Government Preschool Tyranny – “You Ain’t Seen Nothing Yet!”

Karen R. Effrem, MD – President


The appalling report of government agents demanding inspection of preschoolers’ lunch, judging the home packed lunch not adequately nutritious, seizing the contents, and then billing the family for the government imposed mystery meat nuggets has rightly stirred a storm of controversy. American citizens living in what they thought was the “land of the free and the home of the brave” might be tempted to think that this is just an isolated incident and wouldn’t apply to them or that it only deals with lunch. However, after review of the tyrannical requirements and goals of multiple other government programs for young children, the idea from the classic Bachman Turner Overdrive tune “You Ain’t Seen Nothing Yet” is far more apropos.
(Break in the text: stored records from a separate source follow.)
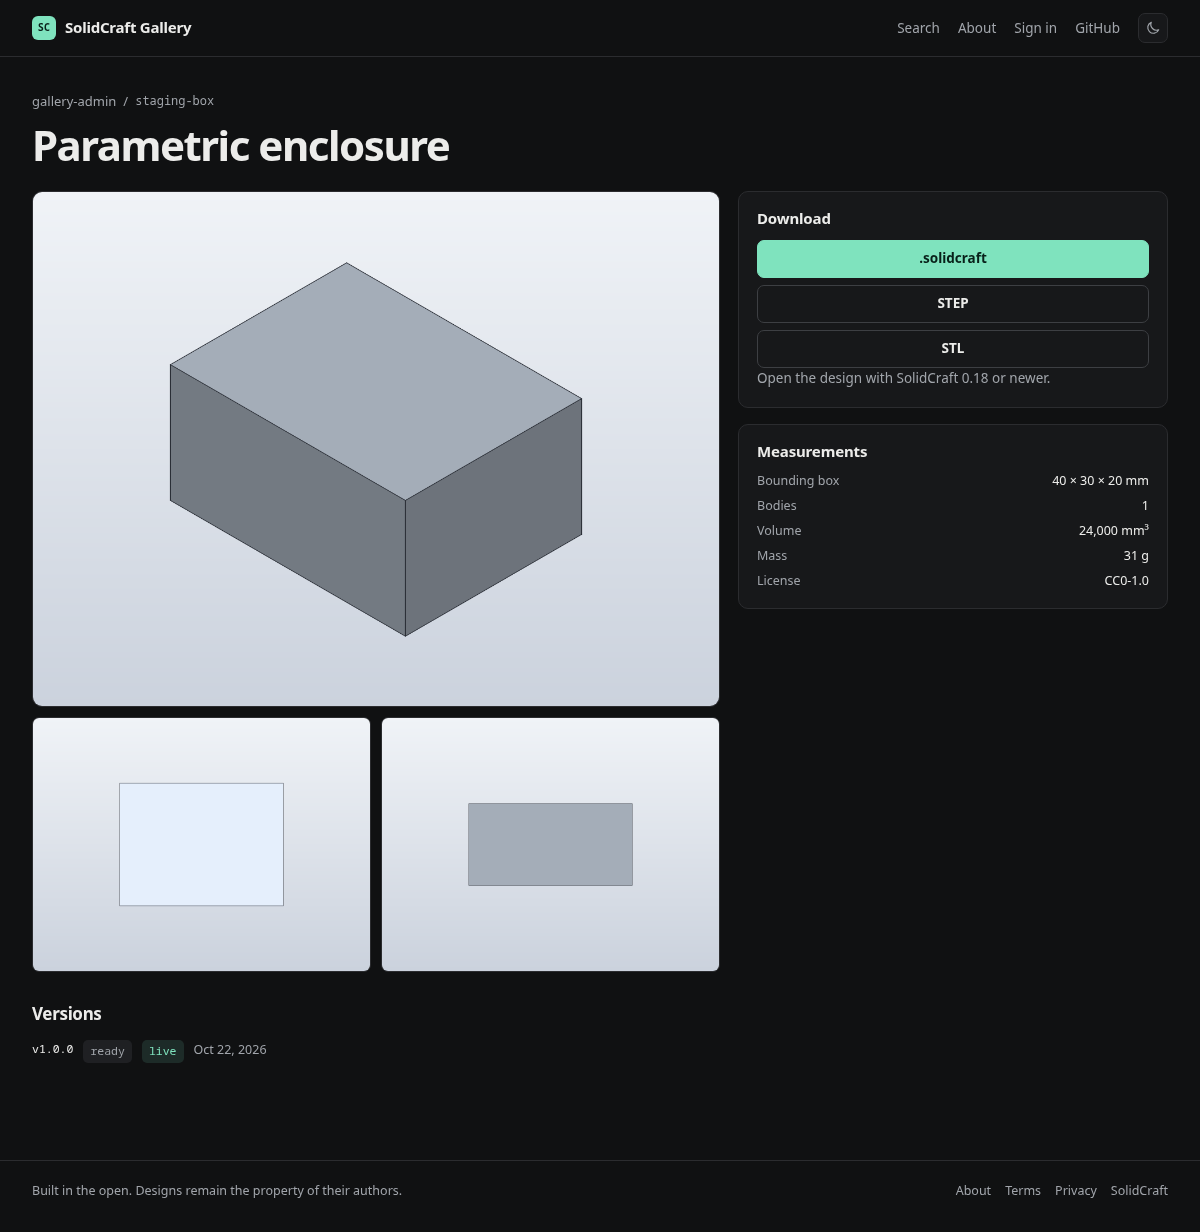
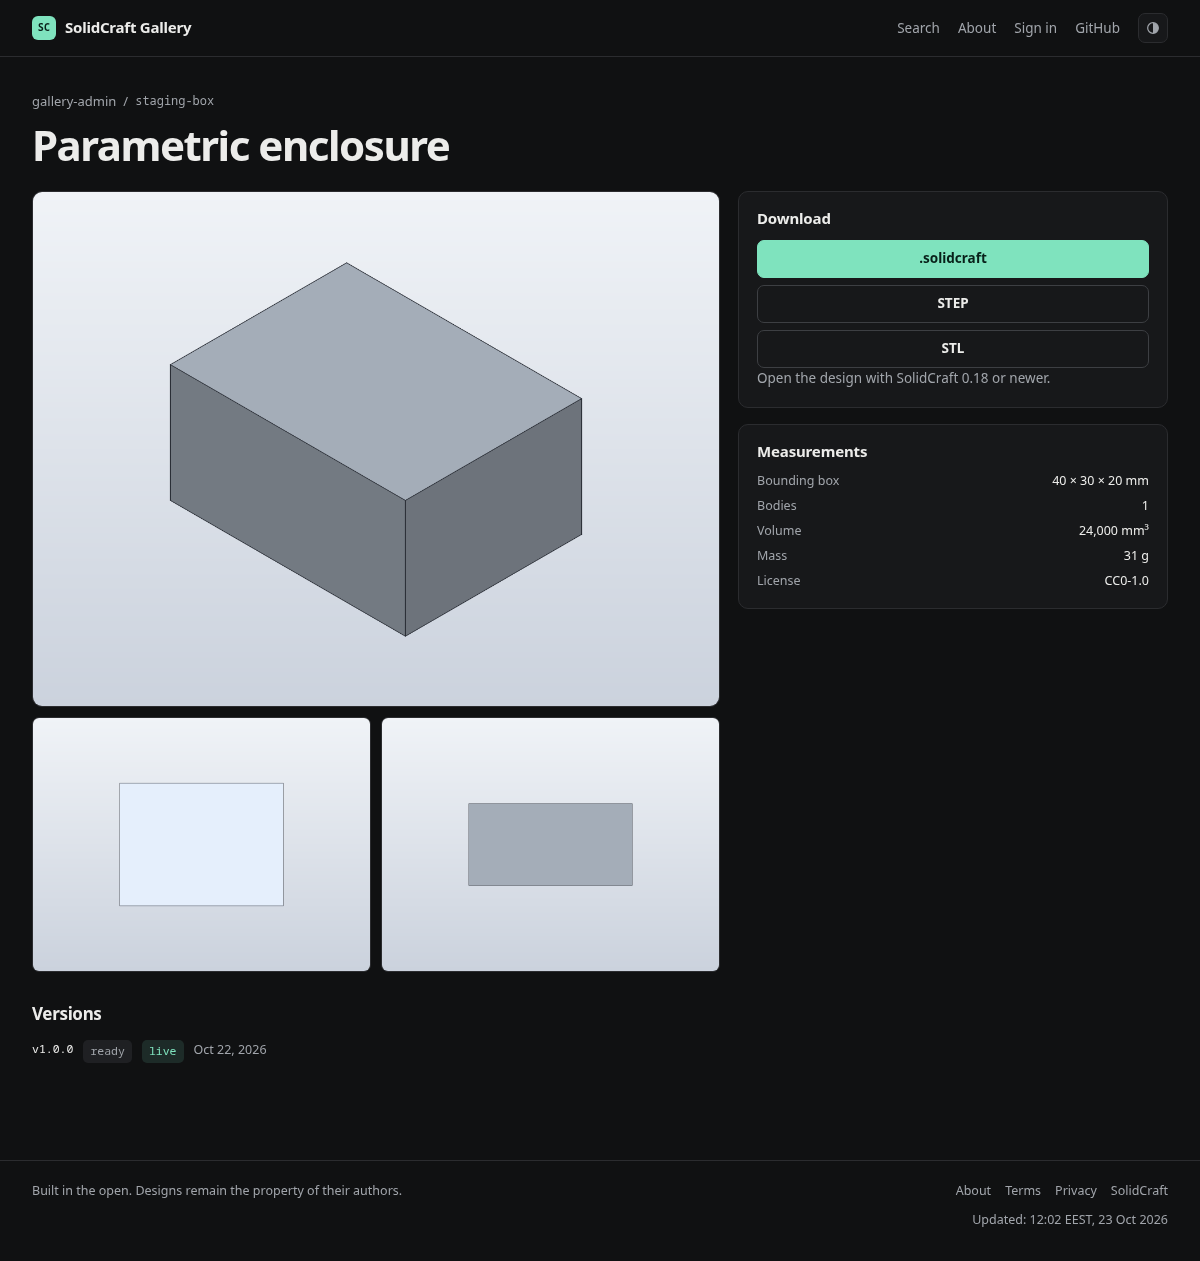
feat: show the site build time in the footer

diff --git a/apps/web/src/lib/server/updated.ts b/apps/web/src/lib/server/updated.ts
@@ -1,0 +1,35 @@
+/**
+ * Injected by `vite.config.ts` when the dev server starts or `vite build` runs.
+ * In the deployed image this is the moment the release was built, not the
+ * moment a visitor requests the page.
+ */
+declare const __SITE_BUILT_AT__: string;
+
+/** The instant the running web bundle was built. */
+export function siteBuiltAt(): Date {
+  // `typeof` keeps the module usable if it is ever evaluated outside Vite.
+  const value = typeof __SITE_BUILT_AT__ === 'string' ? __SITE_BUILT_AT__ : '';
+  const built = new Date(value);
+  return Number.isNaN(built.getTime()) ? new Date() : built;
+}
+
+/**
+ * Formats an instant as `11:55 CEST, 23 Oct 2026`. `Intl` returns the parts in
+ * locale order, so they are read individually and composed time-first.
+ */
+export function formatUpdatedAt(value: Date, timeZone?: string): string {
+  const parts = new Intl.DateTimeFormat('en-GB', {
+    timeZone,
+    day: 'numeric',
+    month: 'short',
+    year: 'numeric',
+    hour: '2-digit',
+    minute: '2-digit',
+    hourCycle: 'h23',
+    timeZoneName: 'short',
+  }).formatToParts(value);
+
+  const part = (type: Intl.DateTimeFormatPartTypes) => parts.find((candidate) => candidate.type === type)?.value ?? '';
+
+  return `${part('hour')}:${part('minute')} ${part('timeZoneName')}, ${part('day')} ${part('month')} ${part('year')}`;
+}

diff --git a/apps/web/src/app.html b/apps/web/src/app.html
@@ -86,5 +86,29 @@
         init();
       })();
     </script>
+    <!-- The footer renders the build time in UTC; show it in the visitor's zone instead. -->
+    <script>
+      (() => {
+        const time = document.querySelector('time[data-site-updated]');
+        if (!time) return;
+        const instant = new Date(time.getAttribute('datetime') || '');
+        if (Number.isNaN(instant.getTime())) return;
+        try {
+          const parts = new Intl.DateTimeFormat('en-GB', {
+            day: 'numeric',
+            month: 'short',
+            year: 'numeric',
+            hour: '2-digit',
+            minute: '2-digit',
+            hourCycle: 'h23',
+            timeZoneName: 'short',
+          }).formatToParts(instant);
+          const part = (type) => parts.find((candidate) => candidate.type === type)?.value || '';
+          time.textContent = `${part('hour')}:${part('minute')} ${part('timeZoneName')}, ${part('day')} ${part('month')} ${part('year')}`;
+        } catch {
+          // Keep the server-rendered UTC value.
+        }
+      })();
+    </script>
   </body>
 </html>

diff --git a/apps/web/test/updated.test.ts b/apps/web/test/updated.test.ts
@@ -1,0 +1,23 @@
+import { describe, expect, it } from 'vitest';
+import { formatUpdatedAt, siteBuiltAt } from '../src/lib/server/updated.js';
+
+describe('formatUpdatedAt', () => {
+  it('renders the time first and the zone abbreviation', () => {
+    expect(formatUpdatedAt(new Date('2026-10-23T09:55:00Z'), 'UTC')).toBe('09:55 UTC, 23 Oct 2026');
+  });
+
+  it('follows summer and winter time in a named zone', () => {
+    expect(formatUpdatedAt(new Date('2026-10-23T09:55:00Z'), 'Europe/Berlin')).toBe('11:55 CEST, 23 Oct 2026');
+    expect(formatUpdatedAt(new Date('2026-01-15T09:55:00Z'), 'Europe/Berlin')).toBe('10:55 CET, 15 Jan 2026');
+  });
+
+  it('pads the clock but not the day', () => {
+    expect(formatUpdatedAt(new Date('2026-03-02T04:05:00Z'), 'UTC')).toBe('04:05 UTC, 2 Mar 2026');
+  });
+});
+
+describe('siteBuiltAt', () => {
+  it('returns a valid instant for the running build', () => {
+    expect(Number.isNaN(siteBuiltAt().getTime())).toBe(false);
+  });
+});

diff --git a/apps/web/src/routes/+layout.server.ts b/apps/web/src/routes/+layout.server.ts
@@ -1,10 +1,22 @@
 import { currentViewer } from '../lib/server/auth';
+import { formatUpdatedAt, siteBuiltAt } from '../lib/server/updated';
 
 export async function load(event) {
+  const builtAt = siteBuiltAt();
+
+  let viewer = null;
   try {
-    return { viewer: await currentViewer(event) };
+    viewer = await currentViewer(event);
   } catch {
     // The public shell must render even when the database is down.
-    return { viewer: null };
   }
+
+  return {
+    viewer,
+    siteUpdated: {
+      iso: builtAt.toISOString(),
+      // The no-JavaScript fallback is UTC; app.html localises it in the browser.
+      label: formatUpdatedAt(builtAt, 'UTC'),
+    },
+  };
 }

diff --git a/apps/web/vite.config.ts b/apps/web/vite.config.ts
@@ -3,6 +3,9 @@ import { sveltekit } from '@sveltejs/kit/vite';
 import { vitePreprocess } from '@sveltejs/vite-plugin-svelte';
 import { defineConfig } from 'vite';
 
+// Inlined into the server bundle so the footer can report the release time.
+const BUILT_AT = new Date().toISOString();
+
 export default defineConfig({
   plugins: [
     sveltekit({
@@ -10,5 +13,8 @@ export default defineConfig({
       adapter: adapter({ out: 'build' }),
     }),
   ],
+  define: {
+    __SITE_BUILT_AT__: JSON.stringify(BUILT_AT),
+  },
   server: { port: 5173, strictPort: true },
 });

diff --git a/apps/web/src/routes/+layout.svelte b/apps/web/src/routes/+layout.svelte
@@ -60,4 +60,10 @@
       <a href="https://github.com/tangency-labs/solidcraft">SolidCraft</a>
     </nav>
   </div>
+  <div class="shell footer-updated">
+    <span>
+      Updated:
+      <time datetime={data.siteUpdated.iso} data-site-updated>{data.siteUpdated.label}</time>
+    </span>
+  </div>
 </footer>

diff --git a/apps/web/src/app.css b/apps/web/src/app.css
@@ -1422,6 +1422,16 @@ select:disabled {
   gap: 14px;
 }
 
+.footer-updated {
+  justify-content: flex-end;
+  margin-top: 10px;
+  font-variant-numeric: tabular-nums;
+}
+
+.footer-updated time {
+  white-space: nowrap;
+}
+
 .site-footer a {
   color: var(--muted);
   text-decoration: none;

diff --git a/docs/10-frontend.md b/docs/10-frontend.md
@@ -59,9 +59,12 @@ back button works.
 | Featured | 3 projects, admin-selected, with large cards |
 | Recent | 12 newest public projects |
 | Popular tags | Top 20 tags with counts |
-| Footer | About, terms, privacy, source, status |
+| Footer | About, terms, privacy, source, and the build time (“Updated: 11:55 CEST, 23 Oct 2026”) |
 
 Empty instance: a single card explaining how to publish the first design.
+
+The footer’s “Updated” time is the bundle build time, inlined by `apps/web/vite.config.ts`. Server
+rendering prints it in UTC; the inline script in `app.html` rewrites it to the visitor’s zone.
 
 ### Search `/search`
Education Liberty Watch has been warning of the dangers to freedom, parental autonomy, academics, and health of programs like quality rating systems (QRIS), Head Start, home visiting, mental health screening, and the preschool Race to the Top (RTT-ELC) for a long time. However, we will focus on Race to the Top because it is the most current and the most comprehensive example of the efforts to consolidate government control over young children in so many interconnected and overarching ways.

The preschool situation is analogous to what is going on in health care. Unfortunately though, instead of fighting against the federalization of preschool the way they have against the federalization of health care, many Republicans have been deceived by big business and liberal foundations that government preschool will somehow close achievement gaps and be the next silver bullet in education. This is despite the facts that there is no evidence of long-term academic gain for children involved in preschool (in fact there is actual evidence of academic harm), and the very people who have presided over the destruction of K-12 public education in this nation – the federal government and unions – want to now control preschool education as well.

The following excerpts are from a summary of the big government nanny-state plans from all of the applicants for the Race to the Top Early Learning Challenge at a recent forum held in Washington, DC and put on by the Early Learning Challenge Collaborative. For the sake of time and space, here are some highlights of the most chillingly freedom robbing initiatives from the nine winners of the $550 million boondoggle (Only winning applications will be discussed for time and space reasons.  Text in bold italic font is added emphasis) :

1) More Lunch Box Monitoring – Delaware in its application highlighted plans to expand its health and nutrition guidelines and “will include an online version of a toolkit that includes a self-assessment, nutrition rules, tools to plan healthy eating, feeding guidelines, family engagement guidance, and physical activity guidelines.” It sounds as though we will soon be hearing similar stories out of Delaware as we did out of North Carolina. Continue reading »